INSTRUCTIONS FOR THE TASK:
For this exercise, copy each line of the records that contains the word "html".

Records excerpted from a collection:
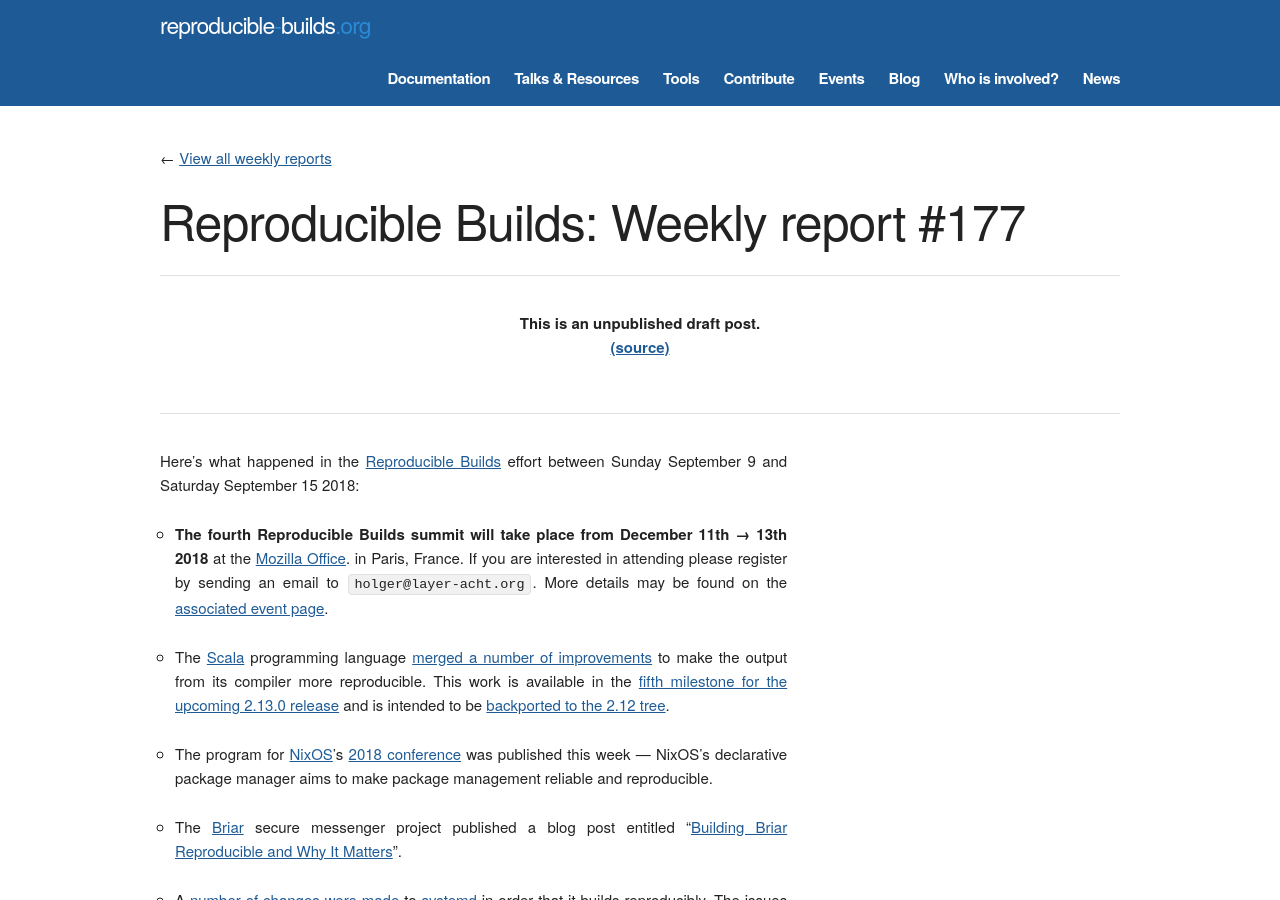
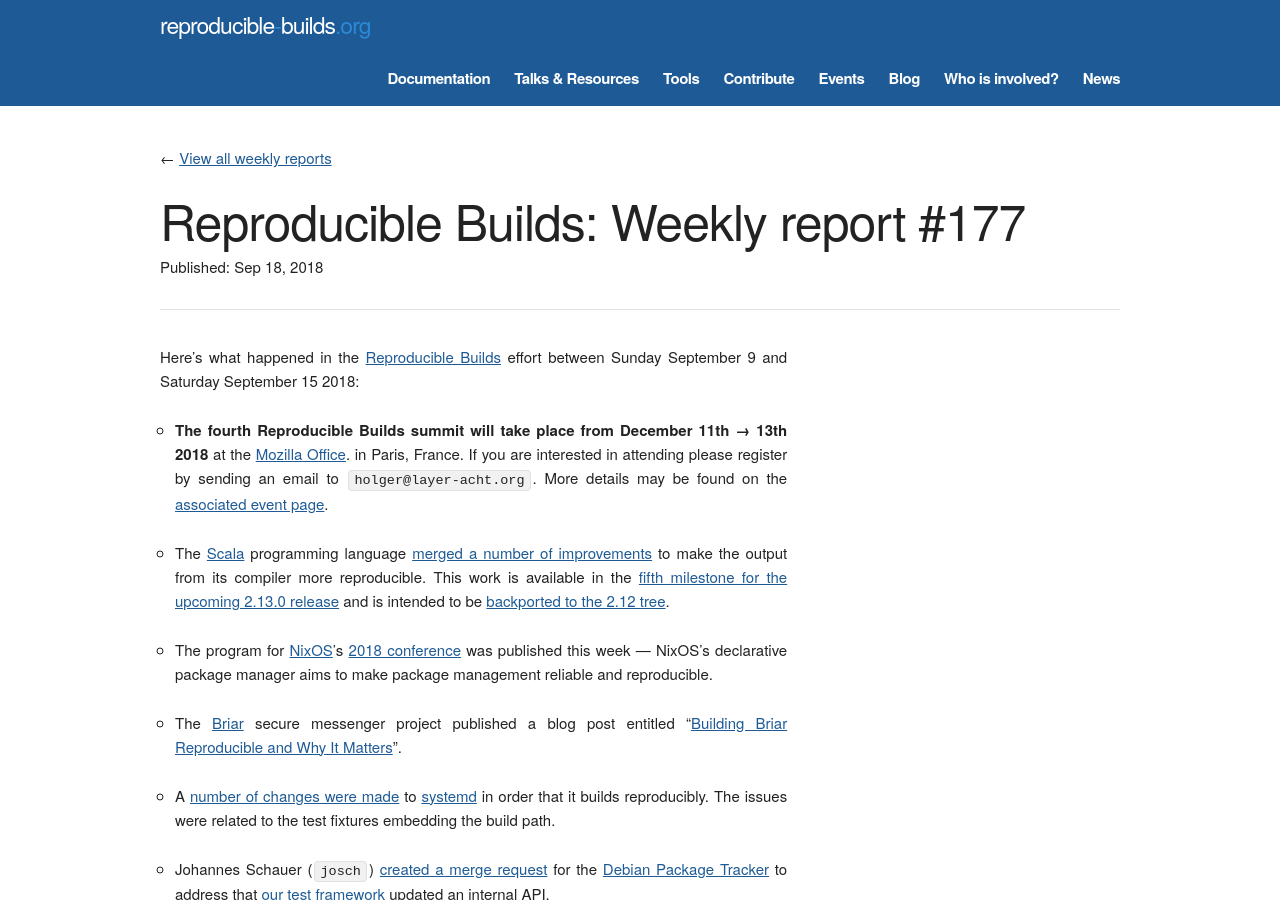
Before and after one commit to prototypefund/reproducible-website, a Jekyll site: the page built from _blog/posts/177.md, in a window 1280 px wide and 900 px high. Built offline with Jekyll 4.4.1, drawn with Linux system fonts in a browser that asks for light colours; some web fonts are replaced.

Commit message:
published as https://reproducible-builds.org/blog/posts/177/

```diff
--- a/_blog/posts/177.md
+++ b/_blog/posts/177.md
@@ -1,6 +1,7 @@
 ---
 layout: blog
 week: 177
+published: 2018-09-18 17:35:39
 ---
 
 Here's what happened in the [Reproducible Builds](https://reproducible-builds.org) effort between Sunday September 9 and Saturday September 15 2018:
```
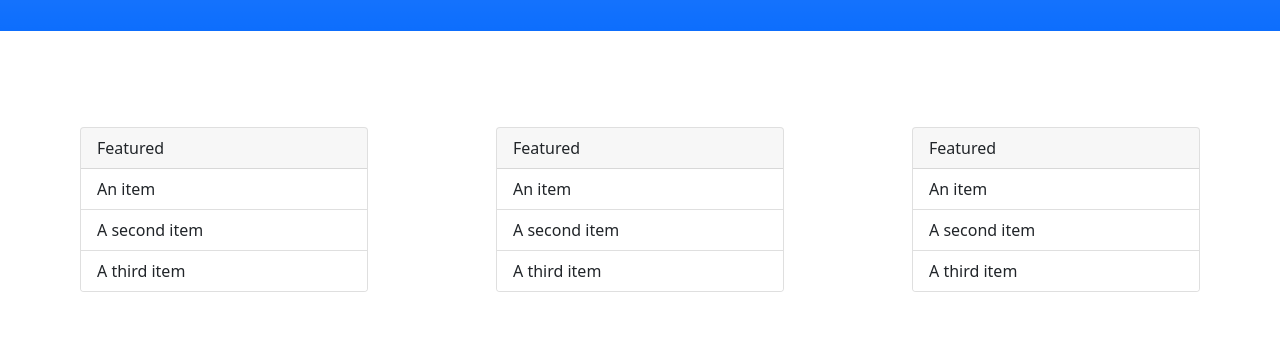
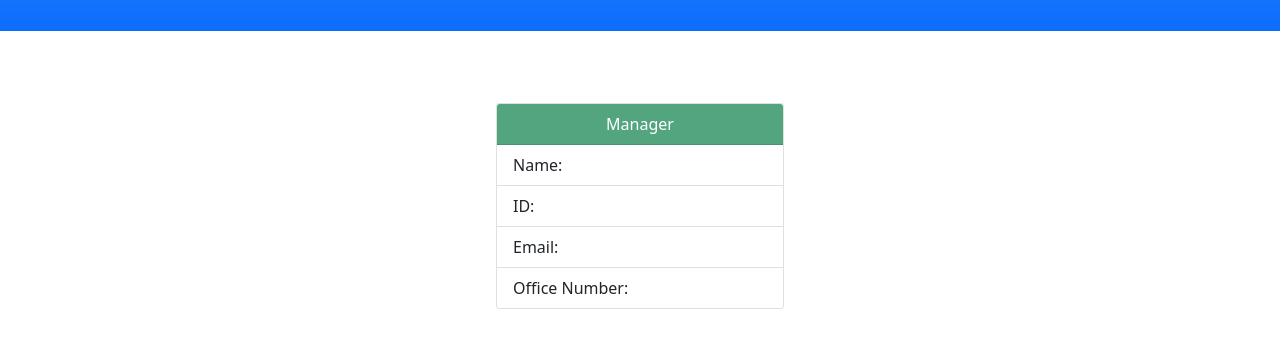
Before and after one commit to PentaZoned/corporate-profile-generator, a website: page sampleIndex.html in a window 1280 px wide. Shown: the part 121-466 px from the top of the page. Drawn offline with nearby package versions, Linux system fonts and the light colour scheme.

Commit message:
added the template string for the Manager function

```diff
--- a/sampleIndex.html
+++ b/sampleIndex.html
@@ -17,36 +17,15 @@
     </div>
 
     <div class="d-flex flex-row flex-wrap my-5 justify-content-evenly">
-        <div class="card m-5" style="width: 18rem;">
-            <div class="card-header">
-                Featured
+        <div class="card m-5 mt-4" style="width: 18rem;">
+            <div class="card-header text-center text-white bg-success bg-opacity-75">
+                Manager
             </div>
             <ul class="list-group list-group-flush">
-                <li class="list-group-item">An item</li>
-                <li class="list-group-item">A second item</li>
-                <li class="list-group-item">A third item</li>
-            </ul>
-        </div>
-
-        <div class="card m-5" style="width: 18rem;">
-            <div class="card-header">
-                Featured
-            </div>
-            <ul class="list-group list-group-flush">
-                <li class="list-group-item">An item</li>
-                <li class="list-group-item">A second item</li>
-                <li class="list-group-item">A third item</li>
-            </ul>
-        </div>
-
-        <div class="card m-5" style="width: 18rem;">
-            <div class="card-header">
-                Featured
-            </div>
-            <ul class="list-group list-group-flush">
-                <li class="list-group-item">An item</li>
-                <li class="list-group-item">A second item</li>
-                <li class="list-group-item">A third item</li>
+                <li class="list-group-item">Name: </li>
+                <li class="list-group-item">ID: </li>
+                <li class="list-group-item">Email: </li>
+                <li class="list-group-item">Office Number: </li>
             </ul>
         </div>
 
```
Also changed, not shown: index.js (+57 -12 lines).
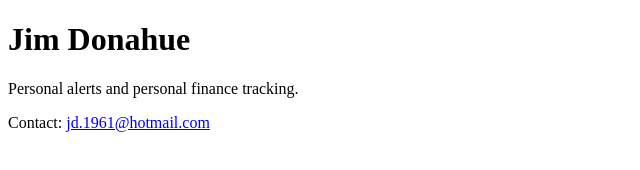
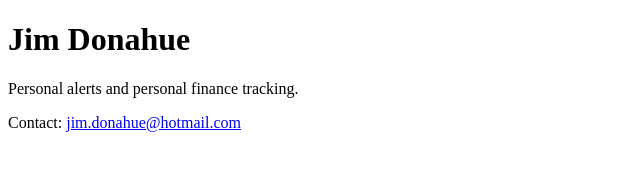
Before and after one commit to jdonahue1961/jim-donahue-site, a plain HTML site: page index.html in a window 1280 px wide. Shown: the full height of the page, 0-640 px from the left. Drawn offline with Linux system fonts and the light colour scheme.

Commit message:
Update index.html

```diff
--- a/index.html
+++ b/index.html
@@ -8,6 +8,6 @@
 <body>
     <h1>Jim Donahue</h1>
     <p>Personal alerts and personal finance tracking.</p>
-    <p>Contact: <a href="mailto:jd.1961@hotmail.com">jd.1961@hotmail.com</a></p>
+    <p>Contact: <a href="mailto:jim.donahue@hotmail.com">jim.donahue@hotmail.com</a></p>
 </body>
 </html>
```
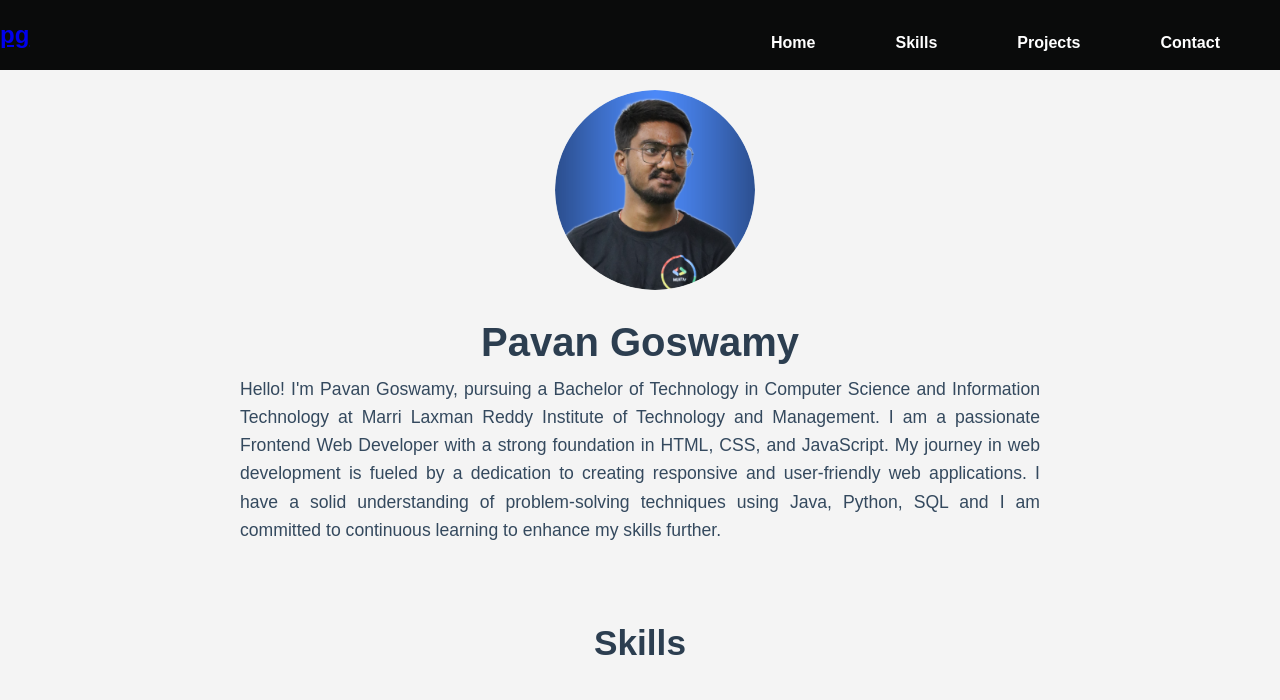
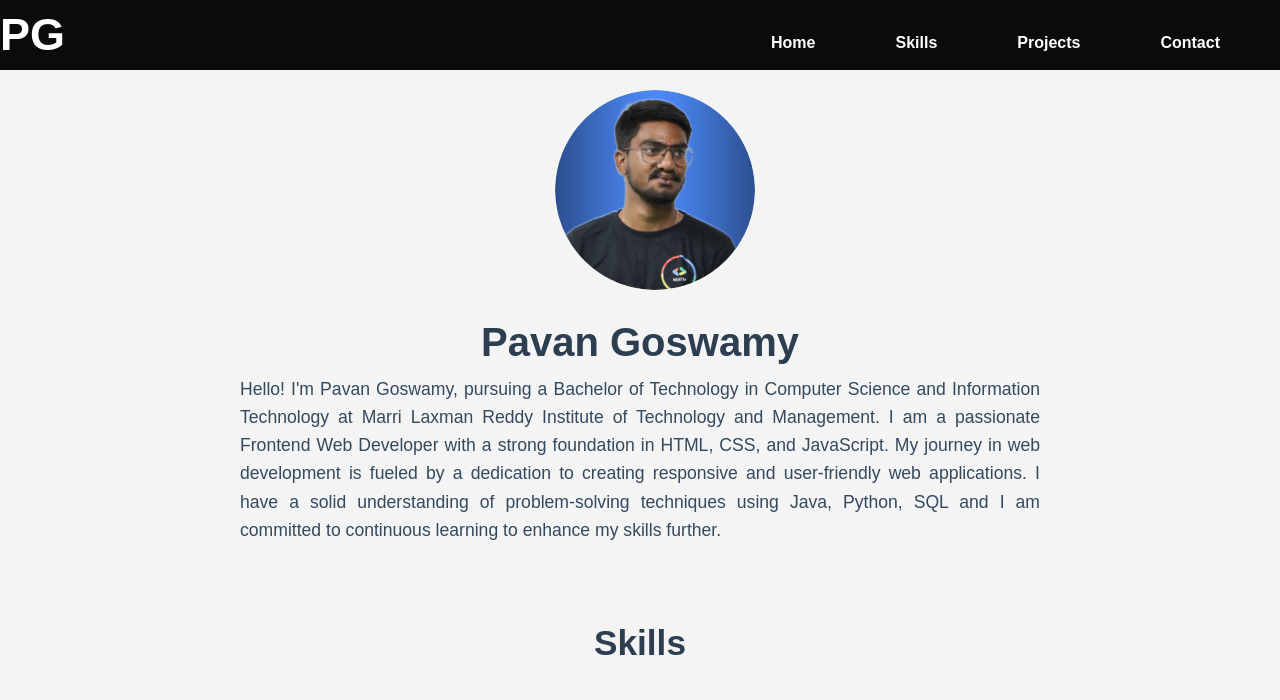
Before and after one commit to PAVAN-GOSWAMY/portfolio, a plain HTML site: page index.html in a window 1280 px wide. Shown: the top 700 px of the page. Drawn offline with Linux system fonts and the light colour scheme.

Commit message:
CSS file

```diff
--- a/style.css
+++ b/style.css
@@ -11,7 +11,8 @@ nav {
     position: sticky;
     top: 0;
     background-color: #0a0b0b;
-    height: 70px; /* Set navbar height */
+    height: 70px;
+    width: 100%;
     display: flex;
     justify-content: space-between;
     align-items: center;
@@ -24,6 +25,21 @@ nav {
     align-items: center;
     width: 100%;
 }
+nav .logo{
+    width: 90px;
+    height: 12px;
+    text-transform: uppercase;
+    text-decoration: none;
+    font-size: 30px;
+    color: white;
+}
+
+nav .logo:hover{
+    color: #2c3e50;
+    transition: 0.5s;
+    text-decoration: line-through;
+}
+
 nav ul {
     display: flex;
     list-style-type: none;
```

RESULT OF THIS EXERCISE:
Before and after one commit to PentaZoned/corporate-profile-generator, a website: page sampleIndex.html in a window 1280 px wide. Shown: the part 121-466 px from the top of the page. Drawn offline with nearby package versions, Linux system fonts and the light colour scheme.
--- a/sampleIndex.html
+++ b/sampleIndex.html
Before and after one commit to jdonahue1961/jim-donahue-site, a plain HTML site: page index.html in a window 1280 px wide. Shown: the full height of the page, 0-640 px from the left. Drawn offline with Linux system fonts and the light colour scheme.
Update index.html
--- a/index.html
+++ b/index.html
 </html>
Before and after one commit to PAVAN-GOSWAMY/portfolio, a plain HTML site: page index.html in a window 1280 px wide. Shown: the top 700 px of the page. Drawn offline with Linux system fonts and the light colour scheme.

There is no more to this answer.